**What this task involves**
Each record, minus any picture, should be returned exactly as written.

Front-end code change data
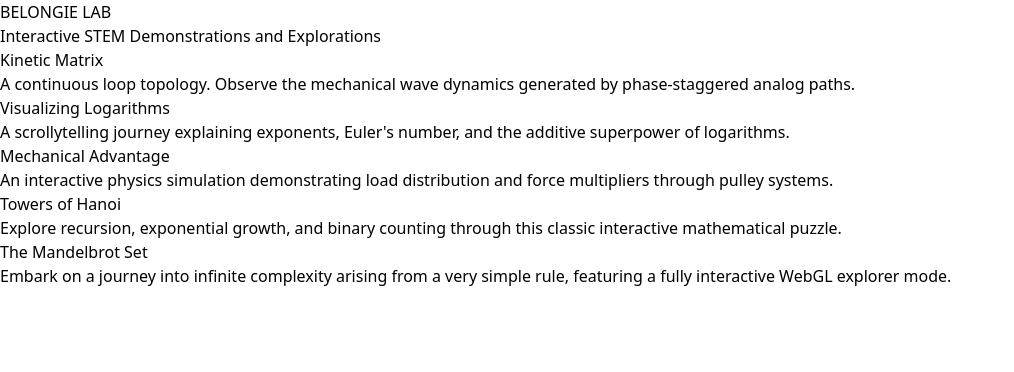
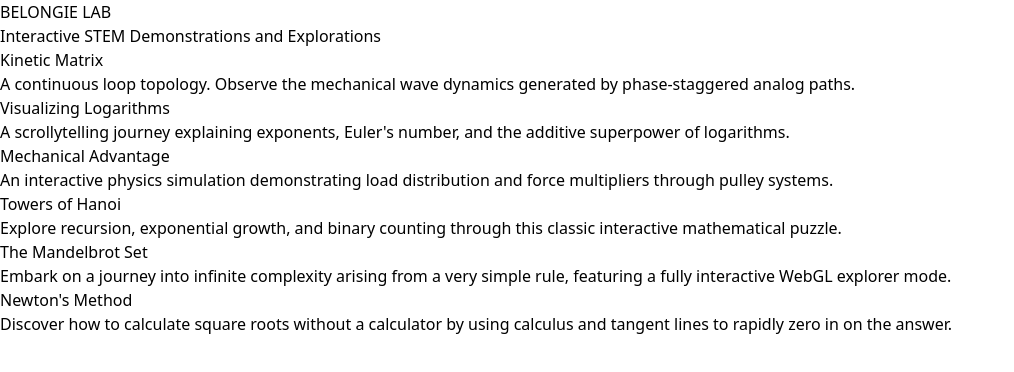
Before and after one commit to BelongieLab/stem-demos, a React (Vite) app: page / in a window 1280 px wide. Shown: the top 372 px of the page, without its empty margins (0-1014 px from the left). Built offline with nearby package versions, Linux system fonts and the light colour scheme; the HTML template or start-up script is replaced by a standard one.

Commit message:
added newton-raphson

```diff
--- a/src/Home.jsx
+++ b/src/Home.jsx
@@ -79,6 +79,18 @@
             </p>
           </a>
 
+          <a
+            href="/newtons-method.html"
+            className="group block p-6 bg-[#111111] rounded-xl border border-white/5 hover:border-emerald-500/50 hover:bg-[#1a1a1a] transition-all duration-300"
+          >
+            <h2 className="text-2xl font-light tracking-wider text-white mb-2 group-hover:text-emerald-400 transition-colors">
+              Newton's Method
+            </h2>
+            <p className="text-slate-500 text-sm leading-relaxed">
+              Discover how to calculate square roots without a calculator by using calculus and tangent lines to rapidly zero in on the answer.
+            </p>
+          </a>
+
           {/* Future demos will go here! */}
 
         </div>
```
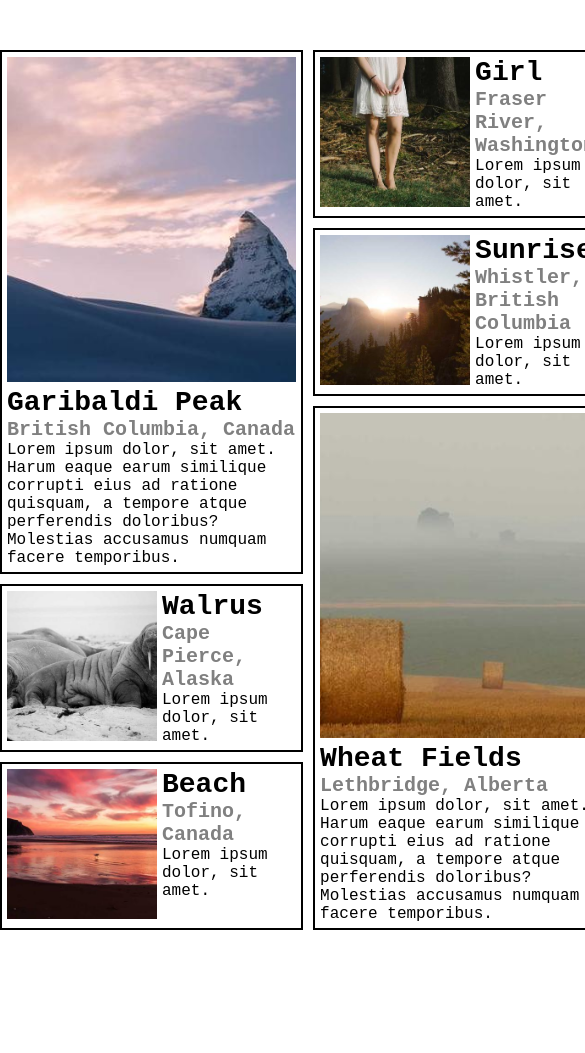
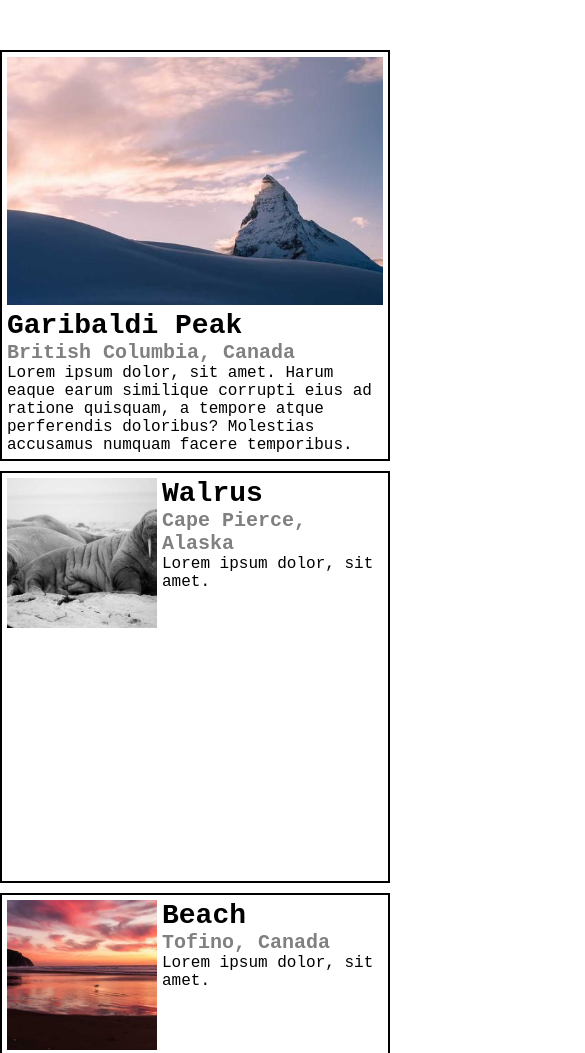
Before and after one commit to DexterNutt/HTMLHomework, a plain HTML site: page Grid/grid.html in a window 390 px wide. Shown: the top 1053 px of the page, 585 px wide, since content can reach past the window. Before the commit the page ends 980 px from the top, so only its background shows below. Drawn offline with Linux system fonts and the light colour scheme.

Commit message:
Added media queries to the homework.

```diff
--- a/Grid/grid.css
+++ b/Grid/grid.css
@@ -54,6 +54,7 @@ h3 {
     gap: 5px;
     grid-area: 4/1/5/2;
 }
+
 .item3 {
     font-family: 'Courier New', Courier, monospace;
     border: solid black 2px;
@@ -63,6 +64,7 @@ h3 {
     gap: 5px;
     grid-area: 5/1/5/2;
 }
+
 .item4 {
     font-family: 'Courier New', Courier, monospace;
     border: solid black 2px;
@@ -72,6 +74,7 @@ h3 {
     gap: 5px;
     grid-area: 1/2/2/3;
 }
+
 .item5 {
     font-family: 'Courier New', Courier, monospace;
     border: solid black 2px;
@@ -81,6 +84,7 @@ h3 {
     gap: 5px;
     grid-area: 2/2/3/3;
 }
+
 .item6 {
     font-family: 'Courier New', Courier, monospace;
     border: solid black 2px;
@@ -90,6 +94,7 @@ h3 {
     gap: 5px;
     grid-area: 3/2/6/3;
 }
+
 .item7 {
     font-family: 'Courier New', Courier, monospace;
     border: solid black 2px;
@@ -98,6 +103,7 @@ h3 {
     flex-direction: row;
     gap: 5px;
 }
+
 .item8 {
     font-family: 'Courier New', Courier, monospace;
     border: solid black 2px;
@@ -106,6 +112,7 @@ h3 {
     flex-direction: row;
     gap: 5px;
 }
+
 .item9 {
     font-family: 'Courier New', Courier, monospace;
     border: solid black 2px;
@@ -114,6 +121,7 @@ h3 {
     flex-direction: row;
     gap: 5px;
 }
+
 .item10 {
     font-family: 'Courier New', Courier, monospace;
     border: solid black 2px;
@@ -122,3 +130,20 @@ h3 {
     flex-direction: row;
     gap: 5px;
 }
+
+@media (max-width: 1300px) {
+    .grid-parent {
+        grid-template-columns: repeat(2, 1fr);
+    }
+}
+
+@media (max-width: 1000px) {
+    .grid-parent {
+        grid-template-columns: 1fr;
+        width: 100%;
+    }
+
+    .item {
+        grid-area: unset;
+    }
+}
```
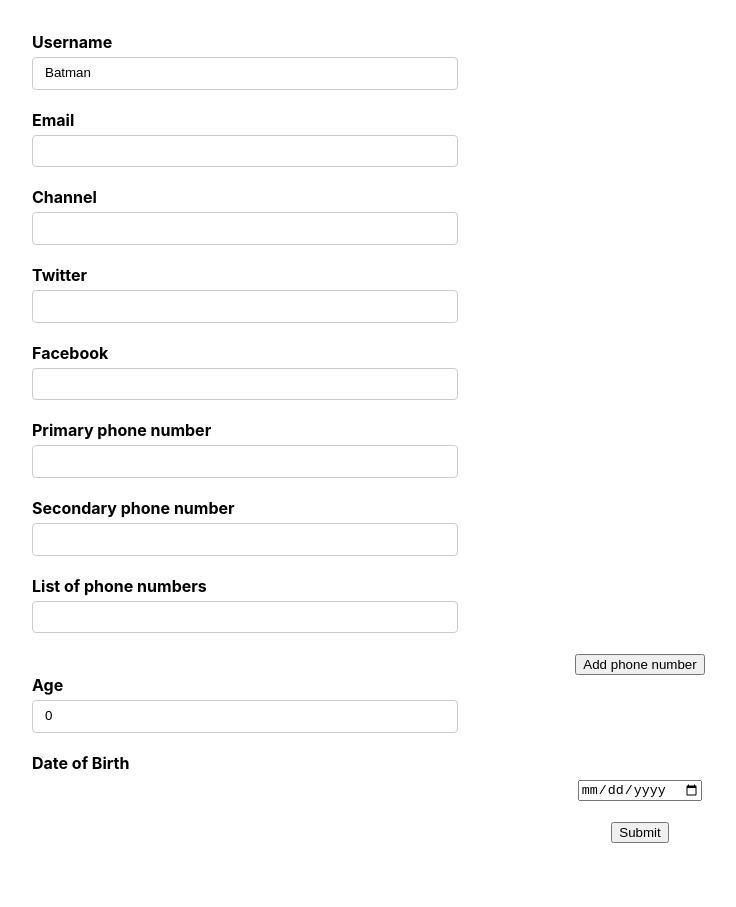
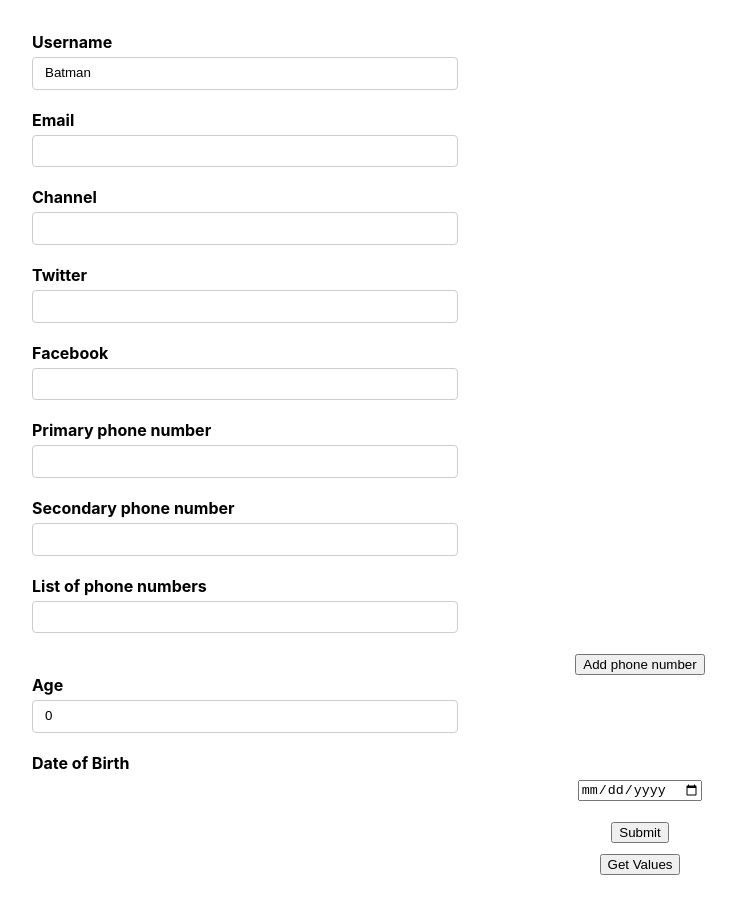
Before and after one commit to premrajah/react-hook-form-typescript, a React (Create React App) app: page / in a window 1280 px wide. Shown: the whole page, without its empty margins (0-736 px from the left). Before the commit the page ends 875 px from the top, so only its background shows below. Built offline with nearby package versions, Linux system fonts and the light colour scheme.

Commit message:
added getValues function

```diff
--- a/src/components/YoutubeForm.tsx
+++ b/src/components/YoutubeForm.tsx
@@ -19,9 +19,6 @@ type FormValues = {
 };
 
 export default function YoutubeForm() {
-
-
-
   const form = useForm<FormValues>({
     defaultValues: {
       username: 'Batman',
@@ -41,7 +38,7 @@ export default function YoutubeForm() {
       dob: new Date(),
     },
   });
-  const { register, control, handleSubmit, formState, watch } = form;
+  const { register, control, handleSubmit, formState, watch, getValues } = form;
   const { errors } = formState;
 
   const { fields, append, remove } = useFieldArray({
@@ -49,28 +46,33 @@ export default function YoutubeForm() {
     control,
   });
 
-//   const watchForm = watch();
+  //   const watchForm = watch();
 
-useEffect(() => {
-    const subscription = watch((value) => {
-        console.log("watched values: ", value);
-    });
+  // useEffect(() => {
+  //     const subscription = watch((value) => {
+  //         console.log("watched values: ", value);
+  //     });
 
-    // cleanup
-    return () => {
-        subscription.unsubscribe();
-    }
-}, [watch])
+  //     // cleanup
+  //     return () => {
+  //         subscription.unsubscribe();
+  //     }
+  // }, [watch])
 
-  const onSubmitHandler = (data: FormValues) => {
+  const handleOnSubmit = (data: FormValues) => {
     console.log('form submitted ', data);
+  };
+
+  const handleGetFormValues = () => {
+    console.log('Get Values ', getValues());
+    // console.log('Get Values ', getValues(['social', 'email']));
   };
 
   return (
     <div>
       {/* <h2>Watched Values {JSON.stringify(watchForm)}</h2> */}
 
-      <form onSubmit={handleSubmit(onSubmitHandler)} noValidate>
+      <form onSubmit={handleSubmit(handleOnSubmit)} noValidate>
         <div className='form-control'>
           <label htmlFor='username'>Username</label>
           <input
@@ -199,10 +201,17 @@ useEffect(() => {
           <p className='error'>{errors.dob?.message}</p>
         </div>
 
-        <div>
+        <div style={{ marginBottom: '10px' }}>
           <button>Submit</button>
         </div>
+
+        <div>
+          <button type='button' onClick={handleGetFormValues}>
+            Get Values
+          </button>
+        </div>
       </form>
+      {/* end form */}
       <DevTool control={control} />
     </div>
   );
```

**Reply**
Before and after one commit to BelongieLab/stem-demos, a React (Vite) app: page / in a window 1280 px wide. Shown: the top 372 px of the page, without its empty margins (0-1014 px from the left). Built offline with nearby package versions, Linux system fonts and the light colour scheme; the HTML template or start-up script is replaced by a standard one.

Commit message:
added newton-raphson

```diff
--- a/src/Home.jsx
+++ b/src/Home.jsx
@@ -79,6 +79,18 @@
             </p>
           </a>
 
+          <a
+            href="/newtons-method.html"
+            className="group block p-6 bg-[#111111] rounded-xl border border-white/5 hover:border-emerald-500/50 hover:bg-[#1a1a1a] transition-all duration-300"
+          >
+            <h2 className="text-2xl font-light tracking-wider text-white mb-2 group-hover:text-emerald-400 transition-colors">
+              Newton's Method
+            </h2>
+            <p className="text-slate-500 text-sm leading-relaxed">
+              Discover how to calculate square roots without a calculator by using calculus and tangent lines to rapidly zero in on the answer.
+            </p>
+          </a>
+
           {/* Future demos will go here! */}
 
         </div>
```
Before and after one commit to DexterNutt/HTMLHomework, a plain HTML site: page Grid/grid.html in a window 390 px wide. Shown: the top 1053 px of the page, 585 px wide, since content can reach past the window. Before the commit the page ends 980 px from the top, so only its background shows below. Drawn offline with Linux system fonts and the light colour scheme.

Commit message:
Added media queries to the homework.

```diff
--- a/Grid/grid.css
+++ b/Grid/grid.css
@@ -54,6 +54,7 @@ h3 {
     gap: 5px;
     grid-area: 4/1/5/2;
 }
+
 .item3 {
     font-family: 'Courier New', Courier, monospace;
     border: solid black 2px;
@@ -63,6 +64,7 @@ h3 {
     gap: 5px;
     grid-area: 5/1/5/2;
 }
+
 .item4 {
     font-family: 'Courier New', Courier, monospace;
     border: solid black 2px;
@@ -72,6 +74,7 @@ h3 {
     gap: 5px;
     grid-area: 1/2/2/3;
 }
+
 .item5 {
     font-family: 'Courier New', Courier, monospace;
     border: solid black 2px;
@@ -81,6 +84,7 @@ h3 {
     gap: 5px;
     grid-area: 2/2/3/3;
 }
+
 .item6 {
     font-family: 'Courier New', Courier, monospace;
     border: solid black 2px;
@@ -90,6 +94,7 @@ h3 {
     gap: 5px;
     grid-area: 3/2/6/3;
 }
+
 .item7 {
     font-family: 'Courier New', Courier, monospace;
     border: solid black 2px;
@@ -98,6 +103,7 @@ h3 {
     flex-direction: row;
     gap: 5px;
 }
+
 .item8 {
     font-family: 'Courier New', Courier, monospace;
     border: solid black 2px;
@@ -106,6 +112,7 @@ h3 {
     flex-direction: row;
     gap: 5px;
 }
+
 .item9 {
     font-family: 'Courier New', Courier, monospace;
     border: solid black 2px;
@@ -114,6 +121,7 @@ h3 {
     flex-direction: row;
     gap: 5px;
 }
+
 .item10 {
     font-family: 'Courier New', Courier, monospace;
     border: solid black 2px;
@@ -122,3 +130,20 @@ h3 {
     flex-direction: row;
     gap: 5px;
 }
+
+@media (max-width: 1300px) {
+    .grid-parent {
+        grid-template-columns: repeat(2, 1fr);
+    }
+}
+
+@media (max-width: 1000px) {
+    .grid-parent {
+        grid-template-columns: 1fr;
+        width: 100%;
+    }
+
+    .item {
+        grid-area: unset;
+    }
+}
```
Before and after one commit to premrajah/react-hook-form-typescript, a React (Create React App) app: page / in a window 1280 px wide. Shown: the whole page, without its empty margins (0-736 px from the left). Before the commit the page ends 875 px from the top, so only its background shows below. Built offline with nearby package versions, Linux system fonts and the light colour scheme.

Commit message:
added getValues function

```diff
--- a/src/components/YoutubeForm.tsx
+++ b/src/components/YoutubeForm.tsx
@@ -19,9 +19,6 @@ type FormValues = {
 };
 
 export default function YoutubeForm() {
-
-
-
   const form = useForm<FormValues>({
     defaultValues: {
       username: 'Batman',
@@ -41,7 +38,7 @@ export default function YoutubeForm() {
       dob: new Date(),
     },
   });
-  const { register, control, handleSubmit, formState, watch } = form;
+  const { register, control, handleSubmit, formState, watch, getValues } = form;
   const { errors } = formState;
 
   const { fields, append, remove } = useFieldArray({
@@ -49,28 +46,33 @@ export default function YoutubeForm() {
     control,
   });
 
-//   const watchForm = watch();
+  //   const watchForm = watch();
 
-useEffect(() => {
-    const subscription = watch((value) => {
-        console.log("watched values: ", value);
-    });
+  // useEffect(() => {
+  //     const subscription = watch((value) => {
+  //         console.log("watched values: ", value);
+  //     });
 
-    // cleanup
-    return () => {
-        subscription.unsubscribe();
-    }
-}, [watch])
+  //     // cleanup
+  //     return () => {
+  //         subscription.unsubscribe();
+  //     }
+  // }, [watch])
 
-  const onSubmitHandler = (data: FormValues) => {
+  const handleOnSubmit = (data: FormValues) => {
     console.log('form submitted ', data);
+  };
+
+  const handleGetFormValues = () => {
+    console.log('Get Values ', getValues());
+    // console.log('Get Values ', getValues(['social', 'email']));
   };
 
   return (
     <div>
       {/* <h2>Watched Values {JSON.stringify(watchForm)}</h2> */}
 
-      <form onSubmit={handleSubmit(onSubmitHandler)} noValidate>
+      <form onSubmit={handleSubmit(handleOnSubmit)} noValidate>
         <div className='form-control'>
           <label htmlFor='username'>Username</label>
           <input
@@ -199,10 +201,17 @@ useEffect(() => {
           <p className='error'>{errors.dob?.message}</p>
         </div>
 
-        <div>
+        <div style={{ marginBottom: '10px' }}>
           <button>Submit</button>
         </div>
+
+        <div>
+          <button type='button' onClick={handleGetFormValues}>
+            Get Values
+          </button>
+        </div>
       </form>
+      {/* end form */}
       <DevTool control={control} />
     </div>
   );
```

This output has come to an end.